The sheer scope and scale of the Diclonius War makes it at least somewhat unlikely that Japan's government would continue to be successful in keeping its role in aiding the Kakuzawas a secret. The first outbreaks were seen in Kamakura, and silencing every last person would be difficult, even if every last person with knowledge was known to them and recorded properly. A worker at the Institute might have been on sick leave when the island sank, and assumed dead. A parent whose Diclonius child was not born in a hospital or been outside Kamakura or Japan when she was born might have heard from others what became of these children and stayed away. Even in a totalitarian state or a democracy in panic mode, cracking heads can lead to as much caution and silence towards government as acquiescence. A citizen fearing persecution can be just as apt to simply steer clear of authorities as seeking them out. In any event, with a worldwide war decimating the Human population, secrets would be hard to keep. This would lead to two consequences no gutted investigation or kangaroo court could see the government past.
One would be the wrath of other countries upon Japan. Even if in no shape or possessing no heart for further war, sanctions or simply a refusal to trade with Japan would devastate the country, and the populations of many of its allies would be just as upset. This, coupled with suspicions stemming from Japan's role in the Second World War would place the country in a dire position indeed.
The second would be a complete lack of confidence in the government by its people. While likely accepting justifications for various aspects of their Diclonius policy, the fact would remain that not only did their leaders fail to keep them safe, it enabled the worst possible person to pursue a deadly agenda with their tax dollars backing him up. A change in political parties might well not be enough to address this mistrust and loss of faith.
Alternately, even if neither occurred and Japan kept its role secret, this would mean a continuing paranoid stance for many generations, each new leader and their followers jumping at shadows, fearing the very things listed above, and pursuing that needed silence in ways that would only make things worse down the road. As the US President quoted at the top of the page learned, the activity can be argued legally, but the attempt to cover up that activity is what precedes the fall.
Like many if not most fictional characters, those in Elfen Lied may not live by the laws we know or always see their benefits or proper scrutiny. Whole video series on YouTube are devoted to why the application of laws in fiction are sometimes insane in order to advance the story, the stock run in The Dark Knight Rises being one often cited. But in understanding how the law ought to be applied and how it is and isn't applied, we see both the differences and the similarities between reality and fiction in a contrast that is useful for studying both.
List Of Crimes and Possible Legal Wrongs committed by Elfen Lied Characters
- Lucy - Felony Murder, Bodily Assault
- Kouta, Yuka - Failure to report and surrender a legal minor not of sound mind
- Mayu's Parents - Sexual assault upon a minor, failure to report same
- Kurama - Kidnapping a legal minor who was a ward of the state
- Bando - Possibly AWOL from the SAT; failure to follow bio-hazard procedure

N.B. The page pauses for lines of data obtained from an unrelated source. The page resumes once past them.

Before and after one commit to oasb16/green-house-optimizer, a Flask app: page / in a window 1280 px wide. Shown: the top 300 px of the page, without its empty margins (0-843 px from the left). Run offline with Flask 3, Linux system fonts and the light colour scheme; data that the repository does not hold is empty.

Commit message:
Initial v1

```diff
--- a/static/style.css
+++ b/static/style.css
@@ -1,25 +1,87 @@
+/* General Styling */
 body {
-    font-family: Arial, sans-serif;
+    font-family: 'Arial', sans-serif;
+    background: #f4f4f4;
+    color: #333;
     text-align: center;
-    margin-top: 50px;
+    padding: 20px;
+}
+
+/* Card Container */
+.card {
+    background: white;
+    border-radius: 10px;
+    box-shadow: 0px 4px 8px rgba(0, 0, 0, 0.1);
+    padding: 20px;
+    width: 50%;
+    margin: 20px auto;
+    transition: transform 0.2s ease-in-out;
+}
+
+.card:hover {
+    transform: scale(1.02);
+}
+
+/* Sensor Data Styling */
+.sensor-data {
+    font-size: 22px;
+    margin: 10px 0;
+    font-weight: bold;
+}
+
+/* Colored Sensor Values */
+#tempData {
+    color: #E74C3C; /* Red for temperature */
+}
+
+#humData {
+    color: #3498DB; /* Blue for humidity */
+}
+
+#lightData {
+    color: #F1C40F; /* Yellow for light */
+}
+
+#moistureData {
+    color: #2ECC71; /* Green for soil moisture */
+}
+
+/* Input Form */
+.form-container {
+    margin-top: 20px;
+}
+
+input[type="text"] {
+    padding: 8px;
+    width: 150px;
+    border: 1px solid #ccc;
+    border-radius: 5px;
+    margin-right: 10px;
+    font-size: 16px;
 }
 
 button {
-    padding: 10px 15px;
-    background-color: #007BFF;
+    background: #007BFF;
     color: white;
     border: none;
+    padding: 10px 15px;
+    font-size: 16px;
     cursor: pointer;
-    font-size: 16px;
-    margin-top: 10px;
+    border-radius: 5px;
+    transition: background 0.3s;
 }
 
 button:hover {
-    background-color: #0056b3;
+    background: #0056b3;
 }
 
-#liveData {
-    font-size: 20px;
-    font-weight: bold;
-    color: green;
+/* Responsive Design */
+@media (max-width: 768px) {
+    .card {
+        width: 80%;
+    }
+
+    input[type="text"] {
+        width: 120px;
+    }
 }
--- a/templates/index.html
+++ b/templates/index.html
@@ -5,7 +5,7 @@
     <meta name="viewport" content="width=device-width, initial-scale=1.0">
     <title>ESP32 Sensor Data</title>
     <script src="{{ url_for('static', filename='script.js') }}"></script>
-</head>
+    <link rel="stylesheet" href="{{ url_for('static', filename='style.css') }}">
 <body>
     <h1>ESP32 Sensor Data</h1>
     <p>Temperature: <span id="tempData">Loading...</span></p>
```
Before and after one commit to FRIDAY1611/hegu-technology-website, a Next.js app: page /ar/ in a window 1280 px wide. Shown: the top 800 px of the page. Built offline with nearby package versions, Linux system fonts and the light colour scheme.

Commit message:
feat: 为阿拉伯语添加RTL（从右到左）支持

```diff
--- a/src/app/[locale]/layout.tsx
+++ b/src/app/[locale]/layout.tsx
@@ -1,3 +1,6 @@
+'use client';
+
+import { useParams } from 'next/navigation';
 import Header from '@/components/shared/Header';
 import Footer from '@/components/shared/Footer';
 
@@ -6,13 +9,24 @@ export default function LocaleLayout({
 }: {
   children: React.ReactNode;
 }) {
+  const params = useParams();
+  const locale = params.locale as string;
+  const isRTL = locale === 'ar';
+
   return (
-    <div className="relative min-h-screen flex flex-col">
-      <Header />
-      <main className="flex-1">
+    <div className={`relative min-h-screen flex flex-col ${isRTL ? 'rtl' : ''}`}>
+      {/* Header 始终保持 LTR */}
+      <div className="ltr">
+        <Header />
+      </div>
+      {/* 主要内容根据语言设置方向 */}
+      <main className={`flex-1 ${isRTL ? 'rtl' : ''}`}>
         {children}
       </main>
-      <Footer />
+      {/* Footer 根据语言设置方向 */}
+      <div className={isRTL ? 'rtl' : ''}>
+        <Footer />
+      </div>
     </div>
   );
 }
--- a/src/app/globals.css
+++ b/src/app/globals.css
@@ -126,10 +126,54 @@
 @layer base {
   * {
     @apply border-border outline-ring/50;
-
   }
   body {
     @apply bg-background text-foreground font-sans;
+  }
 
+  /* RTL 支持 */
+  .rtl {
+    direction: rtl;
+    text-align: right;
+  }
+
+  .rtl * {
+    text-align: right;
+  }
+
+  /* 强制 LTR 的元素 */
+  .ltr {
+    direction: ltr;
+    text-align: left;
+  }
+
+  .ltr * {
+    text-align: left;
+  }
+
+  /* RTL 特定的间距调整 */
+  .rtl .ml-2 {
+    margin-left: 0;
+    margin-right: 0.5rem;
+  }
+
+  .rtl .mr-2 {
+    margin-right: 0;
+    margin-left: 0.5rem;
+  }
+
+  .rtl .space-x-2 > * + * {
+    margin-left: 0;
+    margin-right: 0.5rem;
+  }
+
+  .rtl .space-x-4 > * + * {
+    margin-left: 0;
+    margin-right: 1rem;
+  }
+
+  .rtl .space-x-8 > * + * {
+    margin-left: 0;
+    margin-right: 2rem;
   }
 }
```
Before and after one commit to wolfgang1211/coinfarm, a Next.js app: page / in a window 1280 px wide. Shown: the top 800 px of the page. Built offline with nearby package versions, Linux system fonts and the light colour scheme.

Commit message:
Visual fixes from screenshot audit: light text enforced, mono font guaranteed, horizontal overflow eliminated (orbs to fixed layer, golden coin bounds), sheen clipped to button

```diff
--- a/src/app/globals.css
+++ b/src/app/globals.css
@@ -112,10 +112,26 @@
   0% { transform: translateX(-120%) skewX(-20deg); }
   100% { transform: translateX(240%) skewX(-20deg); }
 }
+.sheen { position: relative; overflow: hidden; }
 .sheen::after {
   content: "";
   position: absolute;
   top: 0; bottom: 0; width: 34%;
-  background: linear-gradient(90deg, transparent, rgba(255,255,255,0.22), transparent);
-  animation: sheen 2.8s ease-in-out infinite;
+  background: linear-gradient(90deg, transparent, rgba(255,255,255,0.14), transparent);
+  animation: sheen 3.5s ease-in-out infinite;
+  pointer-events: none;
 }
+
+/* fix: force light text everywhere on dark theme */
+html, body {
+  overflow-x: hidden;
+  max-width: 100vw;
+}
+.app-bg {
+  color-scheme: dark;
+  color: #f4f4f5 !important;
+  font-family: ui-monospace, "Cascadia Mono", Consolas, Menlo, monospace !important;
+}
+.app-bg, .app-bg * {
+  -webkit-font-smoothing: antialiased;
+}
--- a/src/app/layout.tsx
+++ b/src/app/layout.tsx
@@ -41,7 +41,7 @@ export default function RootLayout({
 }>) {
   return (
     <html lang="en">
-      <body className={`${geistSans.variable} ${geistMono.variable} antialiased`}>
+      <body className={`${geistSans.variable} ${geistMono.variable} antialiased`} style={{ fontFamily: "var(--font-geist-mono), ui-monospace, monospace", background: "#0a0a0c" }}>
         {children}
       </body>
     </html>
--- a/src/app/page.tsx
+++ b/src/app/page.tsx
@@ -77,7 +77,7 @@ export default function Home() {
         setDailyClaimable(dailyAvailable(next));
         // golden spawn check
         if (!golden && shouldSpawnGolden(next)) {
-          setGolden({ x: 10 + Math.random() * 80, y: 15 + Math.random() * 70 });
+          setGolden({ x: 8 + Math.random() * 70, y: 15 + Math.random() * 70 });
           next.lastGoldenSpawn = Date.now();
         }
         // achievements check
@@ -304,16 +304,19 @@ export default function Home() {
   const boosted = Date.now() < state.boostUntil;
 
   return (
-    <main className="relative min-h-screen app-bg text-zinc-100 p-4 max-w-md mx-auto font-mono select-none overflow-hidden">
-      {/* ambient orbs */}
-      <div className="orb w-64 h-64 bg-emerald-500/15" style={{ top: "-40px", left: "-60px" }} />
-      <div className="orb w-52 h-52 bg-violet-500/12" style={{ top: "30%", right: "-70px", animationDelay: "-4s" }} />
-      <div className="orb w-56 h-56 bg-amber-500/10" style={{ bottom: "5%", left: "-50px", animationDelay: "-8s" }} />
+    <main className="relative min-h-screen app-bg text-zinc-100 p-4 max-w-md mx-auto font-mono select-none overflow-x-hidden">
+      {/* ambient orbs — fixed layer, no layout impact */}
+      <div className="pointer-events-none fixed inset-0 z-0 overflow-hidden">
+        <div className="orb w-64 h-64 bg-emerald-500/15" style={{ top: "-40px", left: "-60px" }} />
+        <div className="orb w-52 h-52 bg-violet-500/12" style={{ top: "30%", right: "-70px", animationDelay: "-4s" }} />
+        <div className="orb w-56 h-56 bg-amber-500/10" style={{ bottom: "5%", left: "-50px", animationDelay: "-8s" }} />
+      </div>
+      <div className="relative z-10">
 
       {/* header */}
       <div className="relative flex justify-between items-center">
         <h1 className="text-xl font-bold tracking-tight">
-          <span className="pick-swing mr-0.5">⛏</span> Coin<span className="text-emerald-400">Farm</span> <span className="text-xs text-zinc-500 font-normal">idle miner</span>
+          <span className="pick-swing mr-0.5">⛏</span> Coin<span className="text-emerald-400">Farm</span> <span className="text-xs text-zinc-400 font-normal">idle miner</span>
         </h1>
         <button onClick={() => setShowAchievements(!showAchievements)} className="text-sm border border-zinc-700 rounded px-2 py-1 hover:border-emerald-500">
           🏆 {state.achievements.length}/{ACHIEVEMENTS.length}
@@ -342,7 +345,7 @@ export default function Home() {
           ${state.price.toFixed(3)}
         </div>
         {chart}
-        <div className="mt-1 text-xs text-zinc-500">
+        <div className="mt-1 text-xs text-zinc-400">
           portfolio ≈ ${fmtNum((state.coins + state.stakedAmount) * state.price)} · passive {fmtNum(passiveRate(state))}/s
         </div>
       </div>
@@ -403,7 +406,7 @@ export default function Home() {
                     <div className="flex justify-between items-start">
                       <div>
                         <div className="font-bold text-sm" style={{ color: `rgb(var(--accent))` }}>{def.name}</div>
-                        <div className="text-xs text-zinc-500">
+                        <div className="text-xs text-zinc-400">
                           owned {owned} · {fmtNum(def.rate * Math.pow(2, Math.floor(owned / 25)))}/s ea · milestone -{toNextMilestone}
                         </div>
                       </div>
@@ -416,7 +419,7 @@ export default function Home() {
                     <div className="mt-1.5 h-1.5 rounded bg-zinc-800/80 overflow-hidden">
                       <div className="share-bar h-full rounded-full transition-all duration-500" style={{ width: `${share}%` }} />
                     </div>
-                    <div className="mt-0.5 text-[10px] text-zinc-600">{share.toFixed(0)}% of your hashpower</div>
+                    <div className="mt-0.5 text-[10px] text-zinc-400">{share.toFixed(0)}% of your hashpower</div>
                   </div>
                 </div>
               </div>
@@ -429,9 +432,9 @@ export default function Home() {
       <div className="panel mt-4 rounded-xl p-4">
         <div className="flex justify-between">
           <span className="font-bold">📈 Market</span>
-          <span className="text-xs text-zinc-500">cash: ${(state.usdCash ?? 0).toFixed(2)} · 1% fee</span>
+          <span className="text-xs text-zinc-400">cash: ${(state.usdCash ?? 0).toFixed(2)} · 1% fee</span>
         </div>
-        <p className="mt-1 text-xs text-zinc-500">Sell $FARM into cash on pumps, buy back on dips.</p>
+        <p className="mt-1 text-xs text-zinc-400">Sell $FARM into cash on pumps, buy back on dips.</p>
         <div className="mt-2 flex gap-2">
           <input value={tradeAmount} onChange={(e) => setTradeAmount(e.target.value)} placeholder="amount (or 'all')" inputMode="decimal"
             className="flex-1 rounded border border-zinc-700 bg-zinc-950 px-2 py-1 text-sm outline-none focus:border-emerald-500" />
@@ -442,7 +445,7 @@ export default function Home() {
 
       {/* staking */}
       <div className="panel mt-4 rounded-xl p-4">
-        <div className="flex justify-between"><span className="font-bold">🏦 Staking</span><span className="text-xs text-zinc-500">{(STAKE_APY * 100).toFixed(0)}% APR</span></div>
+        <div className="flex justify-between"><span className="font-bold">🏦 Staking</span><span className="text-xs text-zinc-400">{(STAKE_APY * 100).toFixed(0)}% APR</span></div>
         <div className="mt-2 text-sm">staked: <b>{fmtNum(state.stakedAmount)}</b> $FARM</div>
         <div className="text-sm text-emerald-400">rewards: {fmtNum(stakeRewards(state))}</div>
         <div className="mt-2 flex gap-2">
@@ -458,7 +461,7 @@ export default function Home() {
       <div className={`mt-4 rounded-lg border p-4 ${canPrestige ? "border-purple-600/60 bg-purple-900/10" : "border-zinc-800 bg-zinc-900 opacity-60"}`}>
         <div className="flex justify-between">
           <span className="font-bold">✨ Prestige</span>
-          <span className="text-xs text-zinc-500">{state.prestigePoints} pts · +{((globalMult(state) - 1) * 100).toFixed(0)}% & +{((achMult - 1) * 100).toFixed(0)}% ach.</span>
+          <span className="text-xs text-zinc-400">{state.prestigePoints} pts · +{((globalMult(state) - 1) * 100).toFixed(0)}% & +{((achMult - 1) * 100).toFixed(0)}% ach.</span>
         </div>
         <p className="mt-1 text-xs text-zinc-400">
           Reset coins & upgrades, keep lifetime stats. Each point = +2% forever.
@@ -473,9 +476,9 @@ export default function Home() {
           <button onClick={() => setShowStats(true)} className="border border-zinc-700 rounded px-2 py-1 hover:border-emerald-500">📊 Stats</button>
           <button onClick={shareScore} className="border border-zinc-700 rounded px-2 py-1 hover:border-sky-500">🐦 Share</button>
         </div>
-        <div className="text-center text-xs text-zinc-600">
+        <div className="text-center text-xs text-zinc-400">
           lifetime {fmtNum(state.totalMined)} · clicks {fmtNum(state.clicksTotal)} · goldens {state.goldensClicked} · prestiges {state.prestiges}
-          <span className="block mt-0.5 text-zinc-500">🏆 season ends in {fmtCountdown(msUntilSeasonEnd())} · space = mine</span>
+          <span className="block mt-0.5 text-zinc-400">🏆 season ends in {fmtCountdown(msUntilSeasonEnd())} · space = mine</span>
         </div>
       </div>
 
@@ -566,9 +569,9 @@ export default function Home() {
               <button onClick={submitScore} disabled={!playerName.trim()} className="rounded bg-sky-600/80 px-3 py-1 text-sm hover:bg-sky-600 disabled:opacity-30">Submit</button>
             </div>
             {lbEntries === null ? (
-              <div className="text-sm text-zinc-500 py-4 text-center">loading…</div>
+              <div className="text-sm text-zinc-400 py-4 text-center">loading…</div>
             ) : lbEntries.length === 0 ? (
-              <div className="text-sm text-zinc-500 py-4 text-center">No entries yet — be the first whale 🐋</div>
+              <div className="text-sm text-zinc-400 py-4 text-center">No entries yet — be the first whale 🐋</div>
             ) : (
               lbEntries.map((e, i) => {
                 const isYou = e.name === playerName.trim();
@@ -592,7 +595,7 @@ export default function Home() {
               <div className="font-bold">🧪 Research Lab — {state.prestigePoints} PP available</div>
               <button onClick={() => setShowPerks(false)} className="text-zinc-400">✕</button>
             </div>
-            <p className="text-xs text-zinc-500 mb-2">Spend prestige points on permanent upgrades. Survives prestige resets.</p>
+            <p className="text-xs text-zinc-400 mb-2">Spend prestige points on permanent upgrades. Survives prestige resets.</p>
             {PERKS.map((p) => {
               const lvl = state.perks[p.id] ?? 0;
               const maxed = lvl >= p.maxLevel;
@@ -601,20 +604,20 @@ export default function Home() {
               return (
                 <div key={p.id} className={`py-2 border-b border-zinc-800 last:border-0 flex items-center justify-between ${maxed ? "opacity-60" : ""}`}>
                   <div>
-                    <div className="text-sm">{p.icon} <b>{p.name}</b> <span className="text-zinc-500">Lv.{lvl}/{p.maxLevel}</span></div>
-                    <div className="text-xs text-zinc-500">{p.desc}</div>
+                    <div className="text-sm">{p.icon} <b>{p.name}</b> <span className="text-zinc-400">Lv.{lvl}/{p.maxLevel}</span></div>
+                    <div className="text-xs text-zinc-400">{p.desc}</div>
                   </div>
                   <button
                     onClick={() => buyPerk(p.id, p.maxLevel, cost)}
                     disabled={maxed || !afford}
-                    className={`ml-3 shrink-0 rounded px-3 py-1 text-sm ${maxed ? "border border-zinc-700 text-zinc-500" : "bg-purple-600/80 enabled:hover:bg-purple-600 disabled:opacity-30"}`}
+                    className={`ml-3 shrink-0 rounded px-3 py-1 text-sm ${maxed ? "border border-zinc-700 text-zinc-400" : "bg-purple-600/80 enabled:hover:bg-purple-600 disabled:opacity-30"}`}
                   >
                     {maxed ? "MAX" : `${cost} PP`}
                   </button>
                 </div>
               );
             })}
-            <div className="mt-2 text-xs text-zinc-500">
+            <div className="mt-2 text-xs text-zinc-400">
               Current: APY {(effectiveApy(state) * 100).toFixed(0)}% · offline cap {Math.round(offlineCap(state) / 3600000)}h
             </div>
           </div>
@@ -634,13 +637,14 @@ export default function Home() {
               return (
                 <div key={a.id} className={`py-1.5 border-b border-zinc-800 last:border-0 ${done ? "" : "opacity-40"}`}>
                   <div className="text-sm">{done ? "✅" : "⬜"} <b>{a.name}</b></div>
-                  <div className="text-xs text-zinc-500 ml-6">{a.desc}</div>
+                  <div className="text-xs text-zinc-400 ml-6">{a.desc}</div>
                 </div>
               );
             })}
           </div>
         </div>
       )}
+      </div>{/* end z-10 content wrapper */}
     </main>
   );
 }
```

- Professor Kakuzawa - Possible sexual assault upon students at his college
- Chief Kakuzawa - Misuse of government funds, conspiracy to overthrow the government of Japan; conspiracy to make war against other countries
|“||When the people fear their government, there is tyranny...||”|